strong religious vocation and a strong inclination to theological studies. That he soon became famed for his piety in Prague is proved by a legend that is told of his student~days. It was related that Hus had, when reading the legend of St. Lawrence, asked himself whether he also would be able to suffer such pain for the sake of Christ. He immediately placed his hand on the fire in the coal-pan, and firmly held it there till one of his companions drew it away. Hus, we are told, then said: “ Why dost thou fear so small a matter? I only wished to test whether I should have sufficient courage to bear but a small part of that pain which St. Lawrence endured.”
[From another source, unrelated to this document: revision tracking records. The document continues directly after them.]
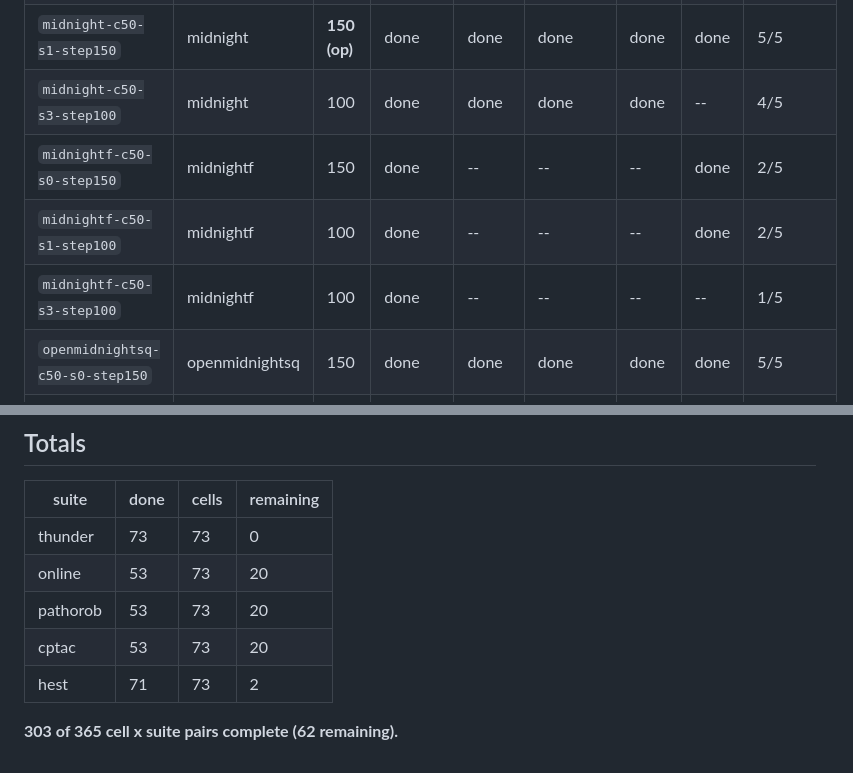
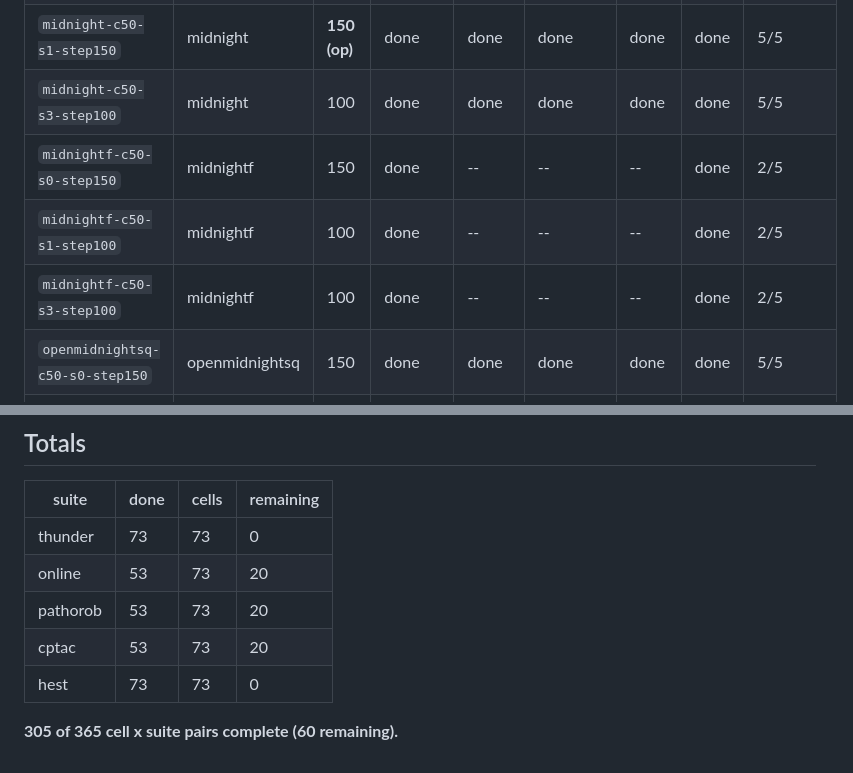
Before and after one commit to RyanKim17920/SPECTRA, a Markdown page: docs/eval_matrix.md, 2 parts joined by grey strips. Rendered like a GitHub page.

Commit message:
docs: regenerate eval_matrix (two more HEST cells landed)
midnight-c50-s3-step100 and midnightf-c50-s3-step100 finished HEST while this branch was
being worked on, so the checked-in matrix was two cells stale: 303/365 -> 305/365.

Pure data refresh, not a refactor effect: the generator produced this same file byte for
byte before and after the path changes.

Co-Authored-By: Claude Opus 5 (1M context) <noreply@anthropic.com>

```diff
--- a/docs/eval_matrix.md
+++ b/docs/eval_matrix.md
@@ -32,10 +32,10 @@ steps are sensitivity points, not substitutes for it.
 | `midnight-c50-s0-step150` | midnight | **150 (op)** | done | done | done | done | done | 5/5 |
 | `midnight-c50-s1-step100` | midnight | 100 | done | done | done | done | done | 5/5 |
 | `midnight-c50-s1-step150` | midnight | **150 (op)** | done | done | done | done | done | 5/5 |
-| `midnight-c50-s3-step100` | midnight | 100 | done | done | done | done | -- | 4/5 |
+| `midnight-c50-s3-step100` | midnight | 100 | done | done | done | done | done | 5/5 |
 | `midnightf-c50-s0-step150` | midnightf | 150 | done | -- | -- | -- | done | 2/5 |
 | `midnightf-c50-s1-step100` | midnightf | 100 | done | -- | -- | -- | done | 2/5 |
-| `midnightf-c50-s3-step100` | midnightf | 100 | done | -- | -- | -- | -- | 1/5 |
+| `midnightf-c50-s3-step100` | midnightf | 100 | done | -- | -- | -- | done | 2/5 |
 | `openmidnightsq-c50-s0-step150` | openmidnightsq | 150 | done | done | done | done | done | 5/5 |
 | `openmidnightsq-c50-s1-step150` | openmidnightsq | 150 | done | done | done | done | done | 5/5 |
 | `openmidnightsq-c50-s2-step150` | openmidnightsq | 150 | done | done | done | done | done | 5/5 |
@@ -128,6 +128,6 @@ steps are sensitivity points, not substitutes for it.
 | online | 53 | 73 | 20 |
 | pathorob | 53 | 73 | 20 |
 | cptac | 53 | 73 | 20 |
-| hest | 71 | 73 | 2 |
+| hest | 73 | 73 | 0 |
 
-**303 of 365 cell x suite pairs complete (62 remaining).**
+**305 of 365 cell x suite pairs complete (60 remaining).**
```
That Hus pursued his theological studies with energy and perseverance is proved by his rapid progress at the university. He would, there is little doubt, have become a theologian of the highest rank had his life been longer and less troubled. In his early university days Hus was not only a firm adherent of the Catholic Church —he indeed always continued to consider himself as such—but he even followed superstitious practices of the Roman Church which he afterwards condemned. When, in I393, a year of jubilee was announced at Prague, and letters of indulgence remitting sins were publicly sold at the Vysehrad, Hus was among those who availed themselves of this privilege and, as he himself tells us, spent his few remaining coins in purchasing these supposed celestial favours. Other men, however, who were older than Hus at this period, already viewed with great displeasure this traffic in holy things, and when, in 1412, indulgences were again sold at Prague to defray the expenses of the war which Pope John XXIII. was waging against the King of Naples, many were mindful of the scandals caused by the sale of indulgences in I 393.
The University of Prague was at that time at the height of its fame, and Hus had the privilege of hearing the sermons and lectures of many eminent men. Among them was Adalbert Ranco, who has already been mentioned, and whose strongly anti-papal views may not have been without influence on the young student. One of Hus’s teachers also was the famed preacher, John of Stekna,